**ACTIVITY:**
Wherever a line in the records contains the word "savefig", return that line.
········
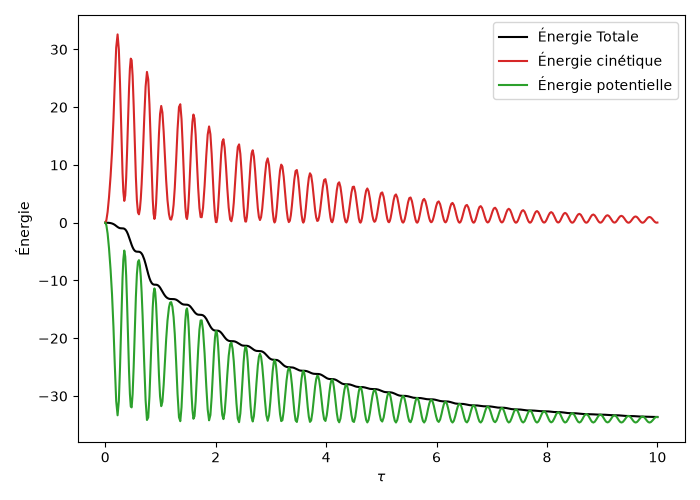
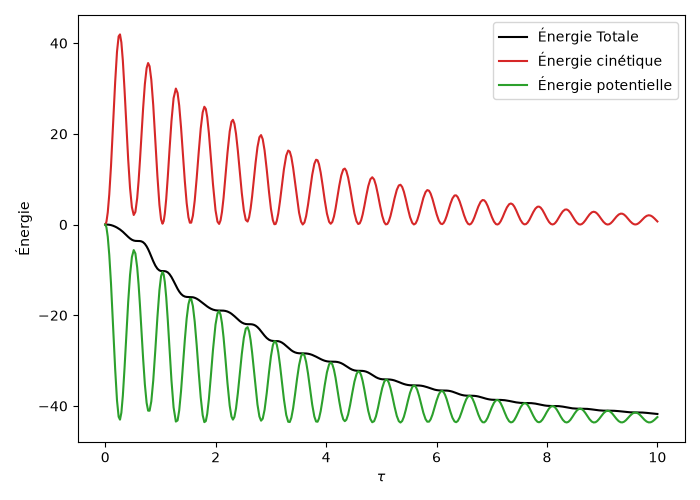
Ajout du code manim

diff --git a/Projet Modelling animation Manim.py b/Projet Modelling animation Manim.py
@@ -1,0 +1,277 @@
+# Projet Modelling and System Analysis
+
+
+#    Rendu :  manim -pql ton_fichier.py Systeme
+
+
+
+# Import de librairies
+from manim import *
+import numpy as np
+from scipy.integrate import solve_ivp
+import matplotlib.pyplot as plt
+
+# Précision
+
+précision_relative = 1e-6
+précision_absolue = 1e-8
+
+# Durée de la simulation
+duréeSimulation = 10
+
+# Conditions initiales 
+theta = -0.5
+psi = 0.5
+vitesseDeRotation = 0
+vitesseDeVariabilitéDuRapportDeLongueur = 0
+
+# Choix des valeurs de paramètres adimensionnels
+gamma = 1
+mu = 1
+xi = 0.5
+lambdA = 0.5
+nu = 1
+sigma = 0.5
+alpha = 0.5
+delta = 1
+eta = 0.5
+pi = np.pi
+
+parametres_adim = (gamma, mu, xi, lambdA, nu, sigma, alpha, delta, eta, pi)
+
+
+# Définition de la fonction 
+def fonction_epsilon(sigma, y3, xi, alpha, y1):
+    epsilon = 1 - sigma/np.sqrt(y3**2 + xi**2 + alpha**2 - 2 * xi * y3 * np.sin(y1) - 2 * alpha * xi * np.cos(y1))
+    return epsilon
+
+# Définition de la fonction que solve_ivp va utiliser 
+def systeme_4_equations(tau, U, gamma, mu, xi, lambdA, nu, sigma, alpha, delta, eta, pi):
+    y1, y2, y3, y4 = U
+
+
+    # Ecriture des 4 équations différentielles
+    dy1_dtau = y2
+    dy2_dtau = 4*pi**2 *(delta * eta / sigma) * fonction_epsilon(sigma, y3, xi, alpha, y1) * (y3 * np.cos(y1) - alpha * np.sin(y1)) - 4 * pi**2 * np.sin(y1)
+    dy3_dtau = y4
+    dy4_dtau = 1 / (mu**2) * 4 * pi**2 * (1 - y3 - lambdA) - 1 / (gamma**2) * fonction_epsilon(sigma, y3, xi, alpha, y1) * 4 * pi**2 * (y3 - xi * np.sin(y1)) - nu * y4
+
+    return(dy1_dtau, dy2_dtau, dy3_dtau, dy4_dtau)
+
+
+
+
+# Définition des conditions initiales 
+U0 = [theta, vitesseDeRotation, psi, vitesseDeVariabilitéDuRapportDeLongueur]
+
+# Intervalle de temps (durée de la simulation)
+t_span = (0, duréeSimulation)
+
+solution = solve_ivp(
+    systeme_4_equations, 
+    t_span, 
+    U0,
+    args=parametres_adim, 
+    method='RK45', 
+    rtol=précision_relative, 
+    atol=précision_absolue
+)
+
+
+temps = solution.t
+y1_sol = solution.y[0]
+y2_sol = solution.y[1]
+y3_sol = solution.y[2]
+y4_sol = solution.y[3]
+
+
+
+# ---------------- ENERGIE ---------------------------------
+
+# Calcul de la norme ||r||
+
+norm_r = np.sqrt(y3_sol**2 + xi**2 + alpha**2 - 2 * xi * y3_sol * np.sin(y1_sol) - 2 * xi * alpha * np.cos(y1_sol))
+
+
+# Energie cinétique 
+
+Ek = (gamma**2 / sigma) * (y4_sol**2) + (xi / (delta * eta)) * (y2_sol**2)
+
+# Energie potentiel 
+
+Ep = (4 * pi**2 * gamma**2 * (1 - y3_sol - lambdA)**2) / (mu**2 * sigma) + (4 * pi**2 * (norm_r - sigma)**2) / sigma - (8 * pi**2 * xi * np.cos(y1_sol)) / (delta * eta) - (8 * pi**2 * gamma**2 * xi * alpha) / (eta * sigma)
+Ep_rel = Ep - Ep[0]
+
+# Energie totale
+
+E_totale = Ek + Ep_rel
+
+
+# Graphique : theta et psi en fonction de thau
+plt.figure(1, figsize=(7, 5))
+
+plt.plot(temps, y1_sol, label=r"$\theta(\tau)$", color="tab:blue")
+plt.plot(temps, y3_sol, label=r"$\psi(\tau)$", color="tab:orange")
+
+plt.xlabel(r"$\tau$")
+plt.ylabel("Valeurs de " + r"$\theta$" + " et " + r"$\psi$")
+plt.title(r"Évolution de $\theta$ et $\psi$ en fonction de $\tau$")
+plt.legend(loc="upper left")
+plt.tight_layout()
+plt.savefig("resultats_simulation.png"); 
+
+# Graphique : énergie en fonction de thau 
+
+plt.figure(2, figsize=(7, 5))
+plt.plot(temps, E_totale, label="Énergie Totale", color="black")
+plt.plot(temps, Ek, label="Énergie cinétique", color="tab:red")
+plt.plot(temps, Ep_rel, label="Énergie potentielle", color="tab:green")
+plt.xlabel(r"$\tau$")
+plt.ylabel("Énergie")
+plt.legend()
+plt.tight_layout()
+plt.savefig("resultats_energie.png")
+
+#plt.show()   
+
+# ---------------------------------------------------------------------------------------------------------------------------
+
+
+class Systeme(Scene):
+    def construct(self):
+
+        class Parametres:
+            def __init__(self):
+                self.xi = xi
+                self.eta = eta
+                self.alpha = alpha
+
+                # --- dessin du système (unités Manim) ---
+                self.S = 5          # longueur D à l'écran (plus grand = animation plus grande)
+                self.d = 0.7        # côté du carré M
+                self.r = 0.2        # rayon de la masse m
+
+                self.sim = np.array([0, duréeSimulation, len(temps)])
+                self.ressort_1 = np.array([8, 12, 0.5])  # extended_length, nbr_spire, extremity_length
+                self.ressort_2 = np.array([8, 12, 0.5])
+
+                # --- centrage sur l'écran ---
+                self.shift_system = np.array([0.5, 2.2, 0])
+
+        P = Parametres()
+
+        simulation = results_simulation(P)
+
+        t = ValueTracker(0)
+        frame = always_redraw(lambda: plot_system(P, t.get_value() + P.sim[0], simulation))
+        self.add(frame)
+        self.play(t.animate.set_value(P.sim[1] - P.sim[0]), rate_func=linear, run_time=P.sim[1] - P.sim[0])
+
+
+
+
+
+
+def plot_system(P, t, simulation):
+
+    from scipy.interpolate import interp1d
+
+    # Création de l'interpolateur pour chaque ligne de y
+    interpolator = [interp1d(simulation.t, y_row, kind='linear', fill_value="extrapolate") for y_row in simulation.y]
+
+    # Interpolation des valeurs pour ce nouveau temps
+    y_interp = np.array([interp(t) for interp in interpolator])
+
+    theta = y_interp[0]
+    psi = y_interp[2]
+
+    # --- Passage du repère du rapport vers l'écran ---
+    # Origine = pivot O ; e_x vers la gauche, e_y vers le bas ; unité = D
+    S = P.S
+    L = P.xi / P.eta  # longueur du pendule / D  (car eta = a/L et xi = a/D)
+
+    def pos(u, v):
+        return np.array([-S * u, -S * v, 0])
+
+    pos_M = pos(psi, P.alpha)                                              # masse M
+    pos_wall = pos(1, P.alpha)                                             # mur (à distance D)
+    pos_attache = pos(P.xi * np.sin(theta), P.xi * np.cos(theta))          # attache du ressort 2 (a e_r)
+    pos_m = pos(L * np.sin(theta), L * np.cos(theta))                      # masse m (L e_r)
+
+    y_sol = pos_M[1] - P.d / 2   # sol sur lequel glisse M
+    y_top = 0.6                  # hauteur de la flèche psi
+
+    # --- Objets ---
+    wall = Rectangle(height=y_top - y_sol, width=P.d, color=BLUE, fill_opacity=0.5).move_to(np.array([pos_wall[0] - P.d / 2, (y_top + y_sol) / 2, 0]))
+    wall_line = Line(start=[pos_wall[0], y_sol, 0], end=[pos_wall[0], y_top, 0], stroke_width=5, color=RED)
+    floor = Line(start=[pos_wall[0], y_sol, 0], end=[0.6, y_sol, 0], stroke_width=5)
+
+    ceiling = Line(start=[-0.4, 0, 0], end=[0.4, 0, 0], stroke_width=5)
+    dashed = DashedLine([0, 0, 0], [0, y_top, 0], dash_length=0.1)
+    dashed_pend = DashedLine([0, 0, 0], [0, -S * L, 0], dash_length=0.1, stroke_width=2)
+    dashed_M = DashedLine([pos_M[0], pos_M[1], 0], [pos_M[0], y_top, 0], dash_length=0.1, stroke_width=2)
+
+    rod = Line(ORIGIN, pos_m, stroke_width=3)
+    mass_m = Circle(radius=P.r, color=BLUE, fill_opacity=0.5, stroke_color=RED).move_to(pos_m)
+    attache = Dot(pos_attache, radius=0.05, color=YELLOW)
+
+    spring_1 = plot_spring(pos_wall[0], pos_wall[1], pos_M[0], pos_M[1], P.ressort_1[0], int(P.ressort_1[1]), P.ressort_1[2])
+    spring_2 = plot_spring(pos_M[0], pos_M[1], pos_attache[0], pos_attache[1], P.ressort_2[0], int(P.ressort_2[1]), P.ressort_2[2])
+    mass_M = RoundedRectangle(corner_radius=P.d / 5, height=P.d, width=P.d, color=BLUE, fill_opacity=0.5, stroke_color=RED).move_to(pos_M)
+
+    psi_arrow = Arrow([0, y_top, 0], [pos_M[0], y_top, 0], buff=0, stroke_width=3, max_tip_length_to_length_ratio=0.12)
+    psi_label = Tex(rf"$\psi(\tau) = {psi:.2f}$", font_size=36).next_to(psi_arrow.get_midpoint(), direction=UP * 0.5)
+    theta_label = Tex(rf"$\theta(\tau) = {theta / np.pi * 180:.2f}^\circ$", font_size=36).next_to(np.array([0.6, y_top, 0]), RIGHT)
+
+    return VGroup(wall, wall_line, floor, ceiling, dashed, dashed_pend, dashed_M, rod, spring_1, spring_2, mass_m, mass_M, attache,psi_arrow, psi_label, theta_label).shift(P.shift_system)
+
+
+# plot_spring : fonction du prof, STRICTEMENT inchangée
+def plot_spring(x_1, y_1, x_2, y_2, extended_length, nbr_spire, extremity_length):
+
+    rest_length = np.sqrt((x_2 - x_1)**2 + (y_2 - y_1)**2)
+    theta = np.arctan2(y_2 - y_1, x_2 - x_1)  # Utilisation de arctan2 pour éviter les erreurs
+
+    M = np.array([[np.cos(theta), -np.sin(theta)], [np.sin(theta), np.cos(theta)]])
+
+    c = (rest_length - 2 * extremity_length) / (4 * nbr_spire)
+    b = (rest_length - 2 * extended_length) / (4 * nbr_spire)
+    d = np.sqrt(b**2 - c**2)
+
+    coord = np.zeros((2, 4 * nbr_spire + 3))
+    coord[0, -1] = rest_length
+
+    for i in range(1, 4 * nbr_spire + 2):
+        if (i - 1) % 4 == 0 or (i - 3) % 4 == 0:
+            coord[0, i] = extremity_length + (i - 1) * c
+        if (i - 2) % 4 == 0:
+            coord[0, i] = extremity_length + (i - 1) * c
+            coord[1, i] = d
+        if (i - 4) % 4 == 0:
+            coord[0, i] = extremity_length + (i - 1) * c
+            coord[1, i] = -d
+
+    coord = M @ coord
+    coord[0, :] += x_1
+    coord[1, :] += y_1
+
+    group = VGroup()
+    for i in range(0, len(coord[0]) - 1):
+        line = Line(
+            start=[coord[0, i], coord[1, i], 0],
+            end=[coord[0, i+1], coord[1, i+1], 0],
+            stroke_width=5,
+            color=WHITE
+        )
+        group.add(line)
+
+        # Ajouter un petit cercle aux jonctions pour adoucir l'effet
+        dot = Dot([coord[0, i+1], coord[1, i+1], 0], radius=0.025, color=WHITE)
+        group.add(dot)
+
+    return group
+
+
+def results_simulation(P):
+
+    return solution

diff --git a/Python Projet Modelling and System Analysis.py b/Python Projet Modelling and System Analysis.py
@@ -22,13 +22,13 @@ vitesseDeVariabilitéDuRapportDeLongueur = 0
 # Choix des valeurs de paramètres adimensionnels
 gamma = 1
 mu = 1
-xi = 1
-lambdA = 0
+xi = 0.5
+lambdA = 0.5
 nu = 1
 sigma = 0.5
-alpha = 1
+alpha = 0.5
 delta = 1
-eta = 1
+eta = 0.5
 pi = np.pi
 
 parametres_adim = (gamma, mu, xi, lambdA, nu, sigma, alpha, delta, eta, pi)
········
**RESULT FOR THIS TASK:**
+plt.savefig("resultats_simulation.png"); 
+plt.savefig("resultats_energie.png")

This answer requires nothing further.